**Description of the task:** Could you copy each line of the entries that contains "function"?

Before-and-after page screenshots
────────

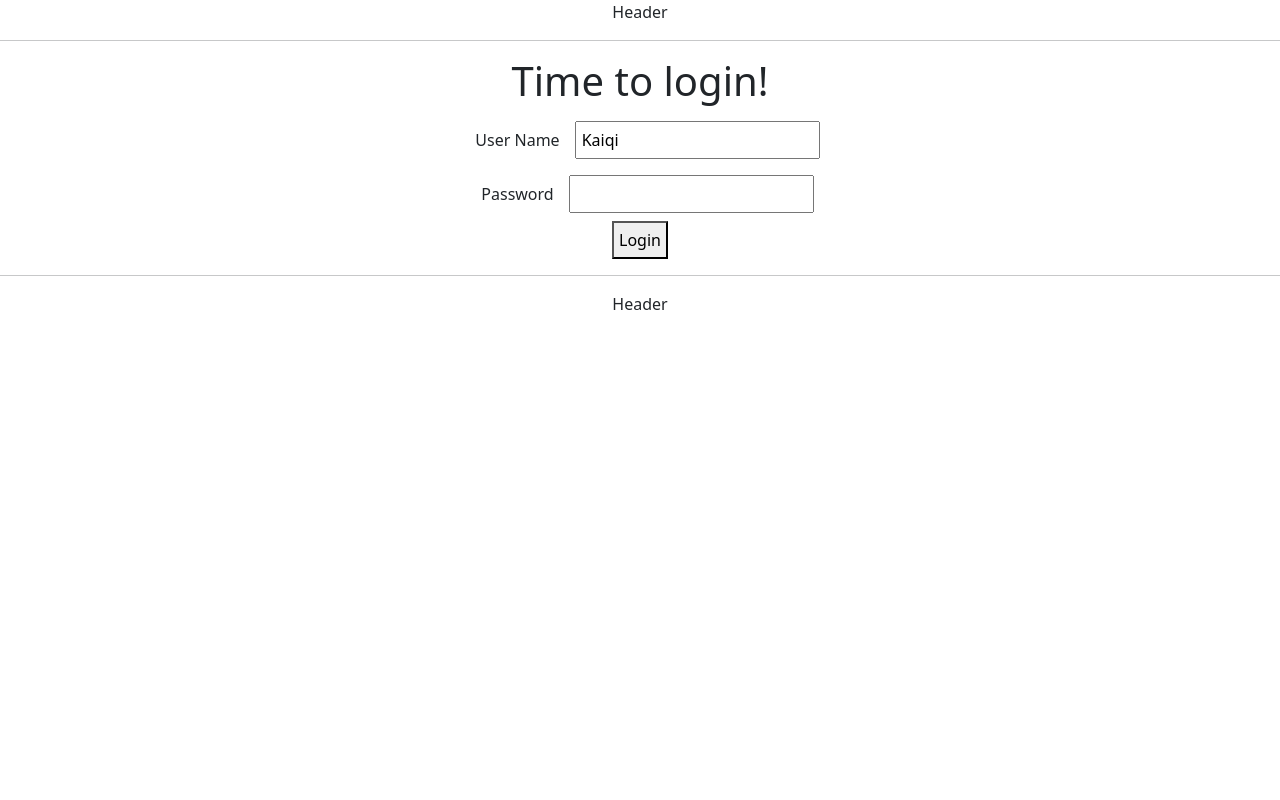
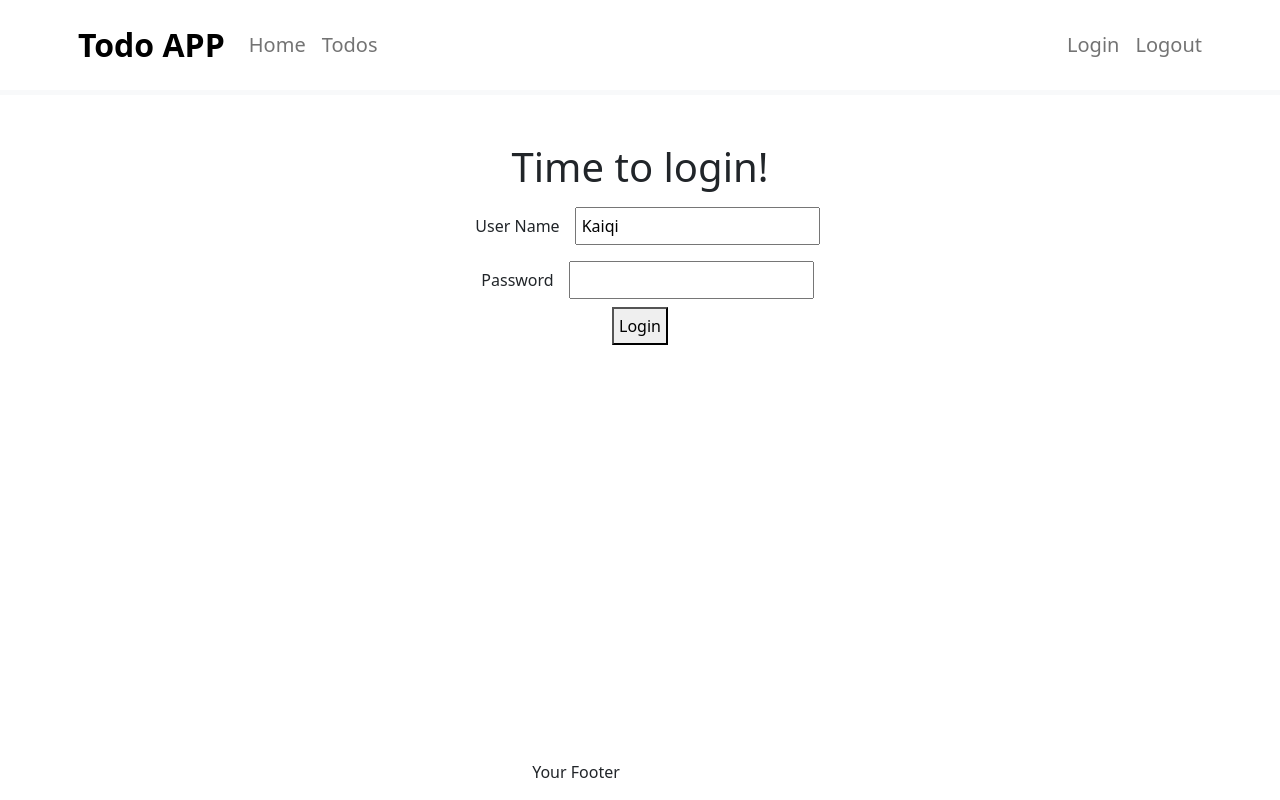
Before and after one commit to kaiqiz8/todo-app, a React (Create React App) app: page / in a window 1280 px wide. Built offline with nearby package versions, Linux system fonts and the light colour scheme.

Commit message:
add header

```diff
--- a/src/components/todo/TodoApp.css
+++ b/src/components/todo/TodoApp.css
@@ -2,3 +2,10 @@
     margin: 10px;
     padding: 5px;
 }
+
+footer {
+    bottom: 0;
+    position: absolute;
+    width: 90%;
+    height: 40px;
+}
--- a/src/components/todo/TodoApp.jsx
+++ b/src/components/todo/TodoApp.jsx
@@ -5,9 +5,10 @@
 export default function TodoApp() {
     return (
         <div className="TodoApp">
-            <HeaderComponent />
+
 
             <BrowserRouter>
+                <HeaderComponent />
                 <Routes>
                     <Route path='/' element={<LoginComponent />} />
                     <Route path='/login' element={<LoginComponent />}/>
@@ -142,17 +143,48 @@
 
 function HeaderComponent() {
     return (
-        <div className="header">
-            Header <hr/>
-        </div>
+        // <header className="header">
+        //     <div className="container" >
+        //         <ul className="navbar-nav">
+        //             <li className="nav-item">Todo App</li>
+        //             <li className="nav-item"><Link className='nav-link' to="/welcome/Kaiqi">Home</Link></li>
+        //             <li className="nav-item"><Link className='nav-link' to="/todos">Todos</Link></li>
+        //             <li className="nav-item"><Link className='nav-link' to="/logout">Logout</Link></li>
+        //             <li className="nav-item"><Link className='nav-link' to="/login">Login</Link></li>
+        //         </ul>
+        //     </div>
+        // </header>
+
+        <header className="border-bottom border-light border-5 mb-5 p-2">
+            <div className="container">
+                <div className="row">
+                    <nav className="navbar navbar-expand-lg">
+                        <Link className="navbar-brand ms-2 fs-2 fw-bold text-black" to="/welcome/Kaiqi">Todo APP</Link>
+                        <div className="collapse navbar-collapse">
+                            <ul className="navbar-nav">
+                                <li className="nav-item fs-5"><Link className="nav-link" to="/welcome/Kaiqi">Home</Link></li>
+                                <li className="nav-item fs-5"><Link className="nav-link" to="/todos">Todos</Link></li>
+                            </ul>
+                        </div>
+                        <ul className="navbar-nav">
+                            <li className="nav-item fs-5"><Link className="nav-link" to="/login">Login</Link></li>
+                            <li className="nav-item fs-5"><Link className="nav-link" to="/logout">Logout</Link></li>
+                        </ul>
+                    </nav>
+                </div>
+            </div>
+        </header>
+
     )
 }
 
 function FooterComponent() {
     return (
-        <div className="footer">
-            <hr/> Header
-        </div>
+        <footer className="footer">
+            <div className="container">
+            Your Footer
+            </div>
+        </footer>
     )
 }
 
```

────────

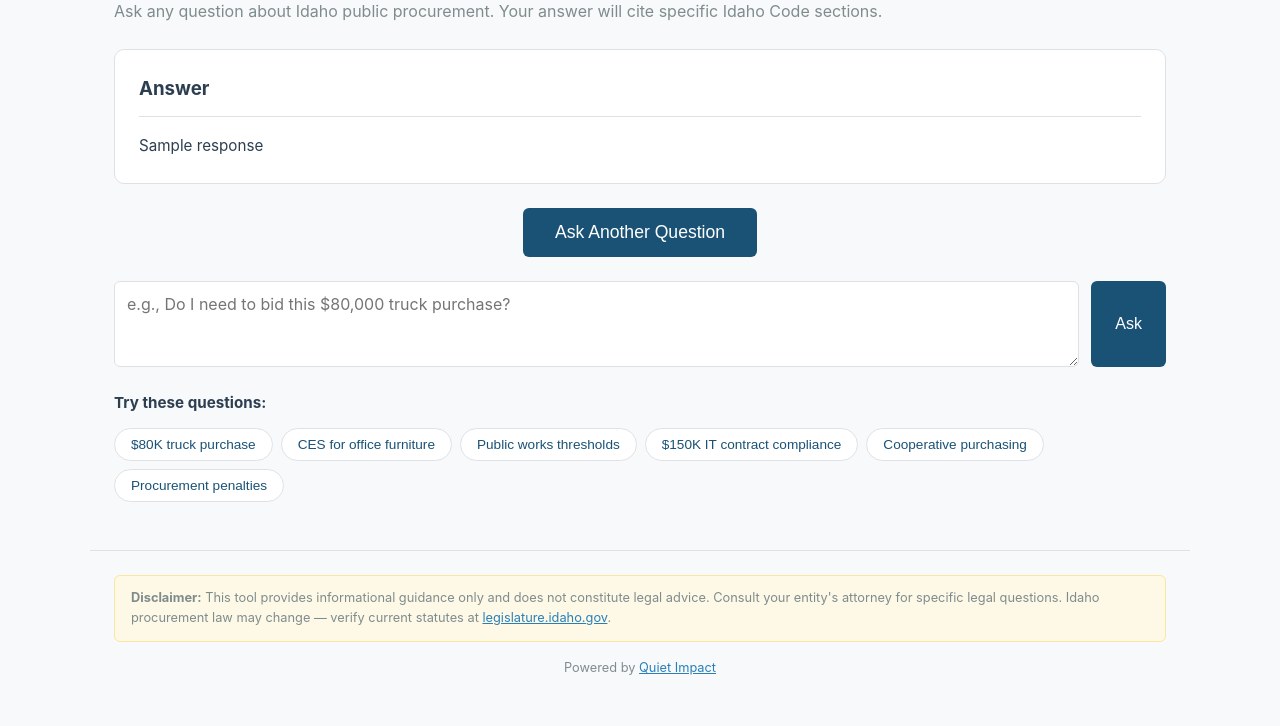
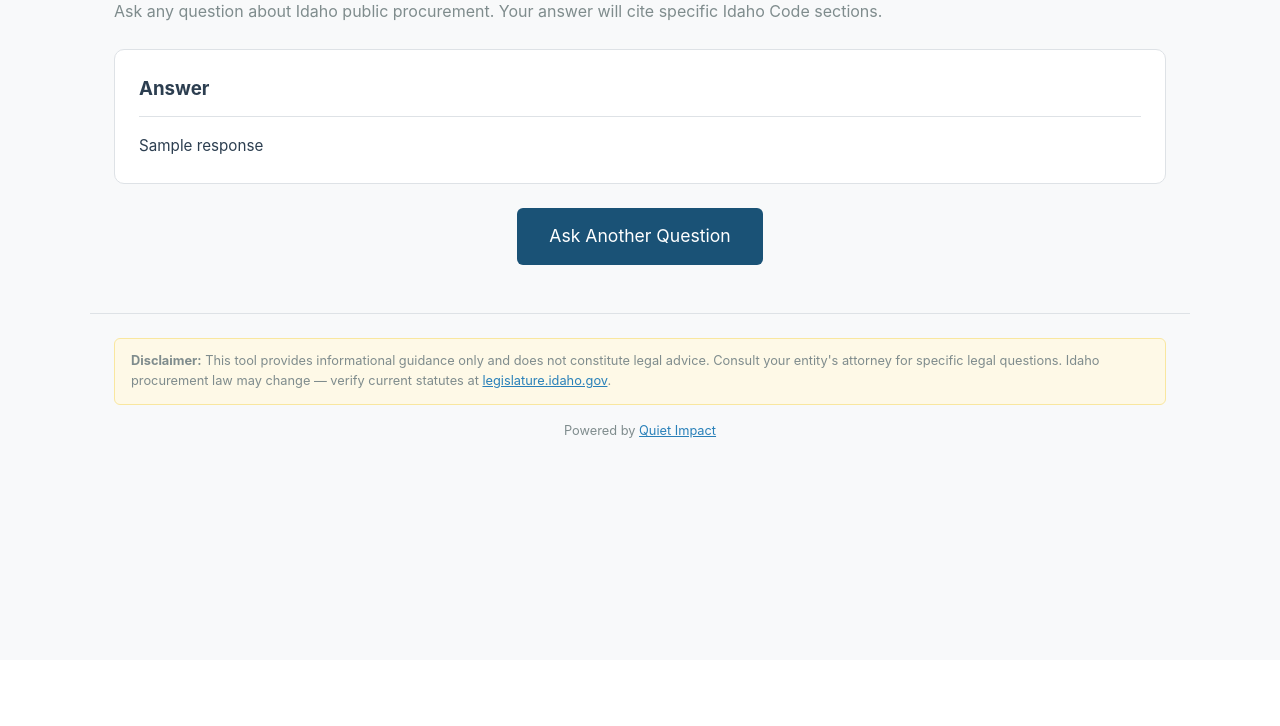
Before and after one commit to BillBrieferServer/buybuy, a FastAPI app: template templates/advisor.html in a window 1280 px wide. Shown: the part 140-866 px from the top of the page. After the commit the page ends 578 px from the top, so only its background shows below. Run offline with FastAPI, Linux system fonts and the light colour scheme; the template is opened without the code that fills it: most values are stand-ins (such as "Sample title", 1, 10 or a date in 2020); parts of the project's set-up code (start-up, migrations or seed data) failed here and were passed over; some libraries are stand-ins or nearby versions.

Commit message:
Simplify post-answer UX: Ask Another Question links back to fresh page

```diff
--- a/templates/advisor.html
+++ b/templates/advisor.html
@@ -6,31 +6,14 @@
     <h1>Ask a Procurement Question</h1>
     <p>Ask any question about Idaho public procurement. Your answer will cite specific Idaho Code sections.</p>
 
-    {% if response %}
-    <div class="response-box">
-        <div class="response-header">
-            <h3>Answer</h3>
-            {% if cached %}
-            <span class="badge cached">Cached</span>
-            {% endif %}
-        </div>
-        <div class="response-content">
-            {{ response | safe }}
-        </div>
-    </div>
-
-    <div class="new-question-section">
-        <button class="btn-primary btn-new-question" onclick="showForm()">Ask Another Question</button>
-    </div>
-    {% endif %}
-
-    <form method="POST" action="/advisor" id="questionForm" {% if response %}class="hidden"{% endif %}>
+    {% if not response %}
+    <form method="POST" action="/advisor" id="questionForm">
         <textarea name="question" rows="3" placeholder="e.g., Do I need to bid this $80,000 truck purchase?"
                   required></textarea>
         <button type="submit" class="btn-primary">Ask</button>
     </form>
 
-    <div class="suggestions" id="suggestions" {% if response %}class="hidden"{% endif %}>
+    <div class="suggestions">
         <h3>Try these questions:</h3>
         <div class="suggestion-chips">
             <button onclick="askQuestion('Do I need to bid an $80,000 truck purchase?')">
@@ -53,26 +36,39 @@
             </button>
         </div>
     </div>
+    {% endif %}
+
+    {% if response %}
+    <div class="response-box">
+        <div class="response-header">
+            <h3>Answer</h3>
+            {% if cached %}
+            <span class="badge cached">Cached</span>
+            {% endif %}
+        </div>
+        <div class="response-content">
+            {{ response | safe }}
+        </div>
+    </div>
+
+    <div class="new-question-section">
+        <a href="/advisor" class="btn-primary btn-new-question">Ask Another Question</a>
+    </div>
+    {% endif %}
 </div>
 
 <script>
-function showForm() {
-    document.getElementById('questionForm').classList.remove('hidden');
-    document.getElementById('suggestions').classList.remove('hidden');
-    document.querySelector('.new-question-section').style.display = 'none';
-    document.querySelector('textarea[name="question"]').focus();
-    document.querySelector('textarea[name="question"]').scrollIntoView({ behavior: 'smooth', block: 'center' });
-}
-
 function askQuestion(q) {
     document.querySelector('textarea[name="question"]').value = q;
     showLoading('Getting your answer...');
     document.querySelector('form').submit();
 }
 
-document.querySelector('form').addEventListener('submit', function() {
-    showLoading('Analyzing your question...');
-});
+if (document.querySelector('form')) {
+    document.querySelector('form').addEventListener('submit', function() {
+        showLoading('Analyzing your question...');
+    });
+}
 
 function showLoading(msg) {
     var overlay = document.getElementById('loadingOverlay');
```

────────

**Exercise result:**
 export default function TodoApp() {
 function HeaderComponent() {
 function FooterComponent() {
-function showForm() {
 function askQuestion(q) {
-document.querySelector('form').addEventListener('submit', function() {
+    document.querySelector('form').addEventListener('submit', function() {
 function showLoading(msg) {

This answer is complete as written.